Greens/EFA force vote on the Militarisation of EU development policy
Tomorrow, the Greens/EFA group will attempt to force a vote on the militarisation of development policy. MEPs will decide whether or not the mandate for the negotiations of the European Commission’s proposed revision to the Instrument contributing to Stability and Peace (IcSP) requires further parliamentary approval or can go direct to trilogues.
The Commission’s proposals would see the EU's only instrument for civilian conflict prevention being used for military purposes, despite it's being based on a development policy legal base (Article 209 TFEU). The proposal has proven controversial and is incompatible with EU law. The Commission even plans to transfer funds from the development Cooperation Instrument (DCI) to the IcSP for launching military capacity building projects abroad.
Despite this, the Foreign Affairs Committee voted to grant a mandate for negotiations without a plenary vote. The Greens/EFA group has collected the necessary political support to ensure a vote takes place on this decision tomorrow.
Bodil Valero, Greens/EFA shadow rapporteur, said:
"This is too important a decision not to face a vote by all elected MEPs. It is wrong for scarce and much needed development and civilian conflict prevention tools to be used to strengthen foreign armies. But beyond the powerful political and moral arguments, it is simply against the rules. Funds from a development policy legal base cannot be used for the purpose of military security, as has been confirmed by legal services and European Court of Justice case law.

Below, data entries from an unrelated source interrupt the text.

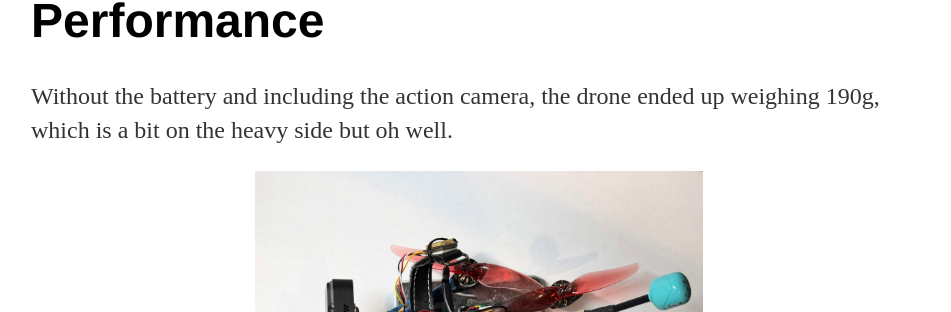
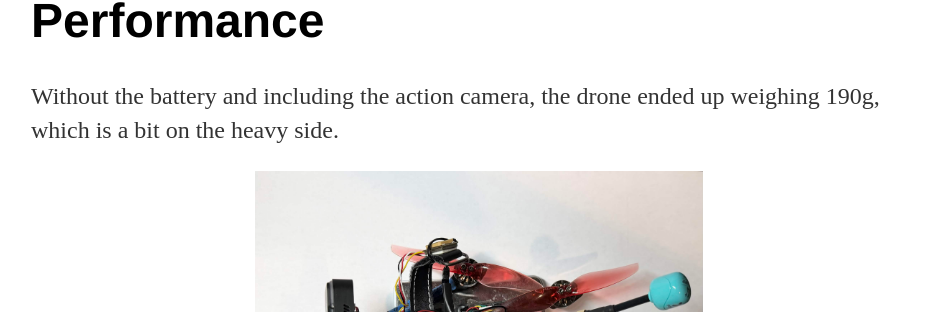
Before and after one commit to tfu1897/tfu1897.github.io, a Jekyll site: the page built from Projects/drone.html, in a window 1280 px wide and 900 px high, scrolled down 1913 px. Shown: the part 177-489 px from the top of the window, without its empty margins (161-1112 px from the left). Built offline with Jekyll 4.4.1, drawn with Linux system fonts in a browser that asks for light colours.

Commit message:
Update drone.html

```diff
--- a/Projects/drone.html
+++ b/Projects/drone.html
@@ -30,7 +30,7 @@ permalink: /Projects/drone/
 
 <div class="blurb">
 	<h1>Performance </h1>
-	<p>Without the battery and including the action camera, the drone ended up weighing 190g, which is a bit on the heavy side but oh well.  </p>
+	<p>Without the battery and including the action camera, the drone ended up weighing 190g, which is a bit on the heavy side.  </p>
 	<img src="{{ 'images/weight.jpg' | relative_url }}" class="centered-image">
 	<h1>Flight time and range </h1>
 	<p>With the action camera and using a 4S 850 mAh battery, I was able to get around 10 minutes of flight time just hovering in position hold mode.  While flying around semi-agressively, the drone can cover about 8-10km of total distance.  With 14 and 6.7 dBi patch antennas, skyzone steadyview 3.3 reciever, and 1.6W transmit power, I was able to get 5km away from my starting point. not half bad!  At that point battery became a bigger issue than range, I think it could probably push 8 km. At the 5km point I still had a reciever link quality of 100% (LQ 5:100), and the video was still decently clear for analog. </p>
```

"I call especially on Social Democrats and Liberals to reconsider their position and join us in opposing the illegal militarisation of this vital development tool."
What is the Commission proposing?
- In July 2016, the European Commission proposed to broaden the scope of the IcSP to include military capacity building in third countries, mainly in Africa (their proposal is available here).
- The proposal would add to its scope capacity building of military actors in third countries, covering a broad range of possible activities (although the financing of arms and ammunition was excluded).
- A budget of EUR 100 million has been earmarked for a period of three years – this would not be fresh money, but four existing funds would be reduced by 25 Million each: the Development Cooperation Instrument (DCI); the European Neighbourhood Instrument (ENI); the EU's civilian Police and Justice missions under the CFSP and the buffer for the foreign affairs chapter of the budget.
- The proposal was subsequently supported by the majority of MEPs in the lead Foreign Affairs Committee, including those from EPP, S&D, ALDE and ECR.
Why is Greens/EFA objecting?
We have two primary objections to the European Commission’s proposal
1. The militarisation of the EU's only instrument for civilian conflict prevention.
- The IcSP is the EU’s only instrument for civilian conflict prevention.
- It must remain civilian and civilian conflict prevention should rather be strengthened than marginalized within the instrument. We believe that development and security must re-enforce each other, but the nexus between cannot mean that development funds will now be used for security purposes.
- It's budget for the current MFF is EUR 2.3 Billion. It finances 250 projects in 70 countries.
- The Greens/EFA group was instrumental in shaping many aspects of the design of the IcSP, including strengthening peace-building and conflict prevention within the instrument and ensuring that sufficient funds are available for conflict prevention (see here for more details)
2. The legal basis is highly questionable
- Legally, the IcSP is based on the development policy article 209 TFEU which stipulates that all measures need to pursue development objectives.
- Legal services of all three institutions (European Parliament, Council, and Commission) have produced opinions ruling out the use of IcSP for military capacity building as such activities would pursue military security objectives.
- In addition, the European Court of Justice has ruled several times that policy measures must have one centre of gravity and that centre of gravity has to be in line with the legal base – this suggest that military capacity building cannot be a part of this policy instrument as its centre of gravity is military security and not poverty reduction, etc.
The European Parliament rules
Under the new parliamentary rules introduced in January 2017, the lead committee may vote to approve a negotiating mandate on behalf of the parliament. 76 signatures are needed to demand a plenary vote on whether this can proceed. The Greens/EFA group has the support of GUE MEPs and individual MEPs from ALDE and 5Stelle/EFDD.